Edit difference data
|---|
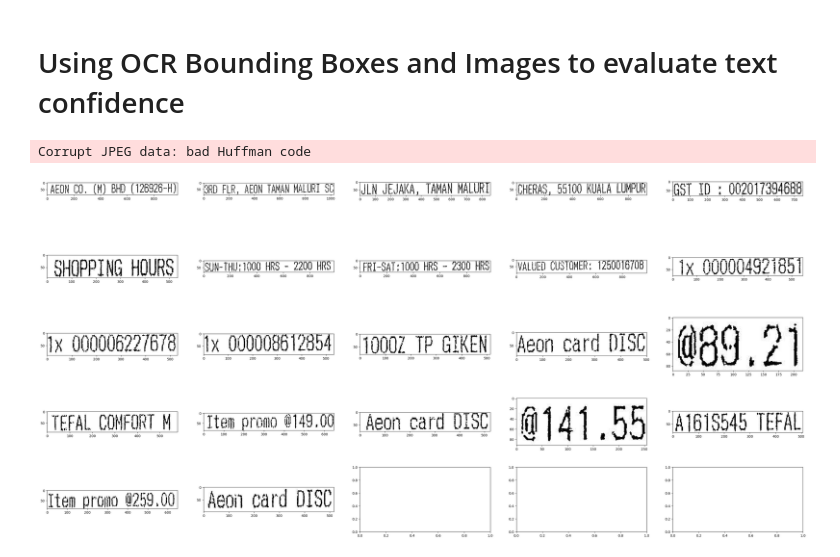
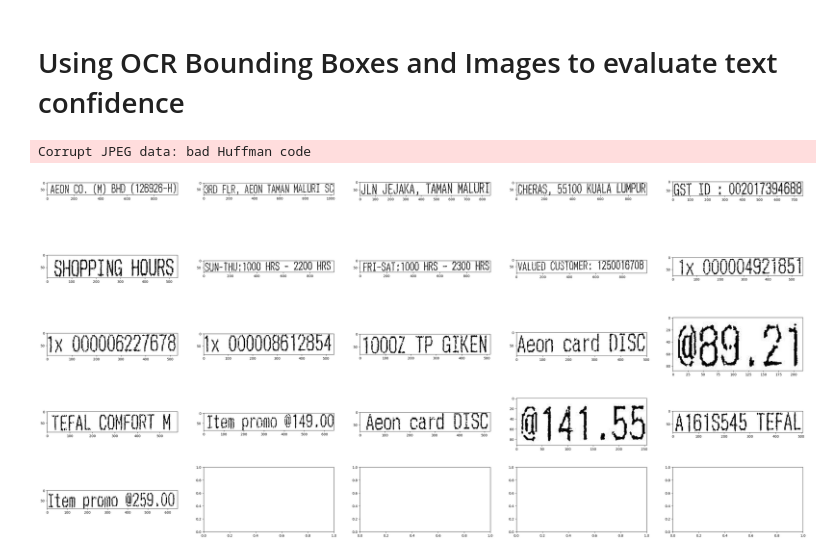
Before and after one commit to TopazFist/BillDatathon2023, a Jupyter notebook: ocr_cv.ipynb, the cells around one changed output. Saved outputs shown, nothing was run; the diff lists cells and outputs as text; code cells hidden in the pictures.

```diff
--- a/ocr_cv.ipynb
+++ b/ocr_cv.ipynb
@@ -8,19 +8,19 @@ import pandas as pd
 # %%
 testfile = '00d0100894168'
 img = cv2.imread(f'data/original/img/{testfile}.jpg')
 imgdata = pd.read_csv(f"data/interim/ocr/{testfile}.csv")
 
 fig, ax = plt.subplots(5,5,figsize=(40,20))
 ctr = 0
 for row in imgdata.iterrows():
     if int(row[1]['BB1']) < int(row[1]['BB3']) and int(row[1]['BB2']) < int(row[1]['BB6']):
         slc = img[int(row[1]['BB2']):int(row[1]['BB6'])+1, int(row[1]['BB1']):int(row[1]['BB3'])+1]
         if ctr < 25:
             ax[ctr//5][ctr%5].imshow(slc)
             ctr += 1
-        if ctr == 22:
+        if ctr == 21:
             break
 fig.show()
 # %% [output]
 Corrupt JPEG data: bad Huffman code
-[figure, old version]
+[figure, new version]
```
Also changed, not shown: parts of 3 cells of this notebook.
|---|
__THE TASK__: The records above should be retyped in full and exactly; omit the pictures.

__TASK OUTPUT__:
Before and after one commit to TopazFist/BillDatathon2023, a Jupyter notebook: ocr_cv.ipynb, the cells around one changed output. Saved outputs shown, nothing was run; the diff lists cells and outputs as text; code cells hidden in the pictures.

```diff
--- a/ocr_cv.ipynb
+++ b/ocr_cv.ipynb
@@ -8,19 +8,19 @@ import pandas as pd
 # %%
 testfile = '00d0100894168'
 img = cv2.imread(f'data/original/img/{testfile}.jpg')
 imgdata = pd.read_csv(f"data/interim/ocr/{testfile}.csv")
 
 fig, ax = plt.subplots(5,5,figsize=(40,20))
 ctr = 0
 for row in imgdata.iterrows():
     if int(row[1]['BB1']) < int(row[1]['BB3']) and int(row[1]['BB2']) < int(row[1]['BB6']):
         slc = img[int(row[1]['BB2']):int(row[1]['BB6'])+1, int(row[1]['BB1']):int(row[1]['BB3'])+1]
         if ctr < 25:
             ax[ctr//5][ctr%5].imshow(slc)
             ctr += 1
-        if ctr == 22:
+        if ctr == 21:
             break
 fig.show()
 # %% [output]
 Corrupt JPEG data: bad Huffman code
-[figure, old version]
+[figure, new version]
```
Also changed, not shown: parts of 3 cells of this notebook.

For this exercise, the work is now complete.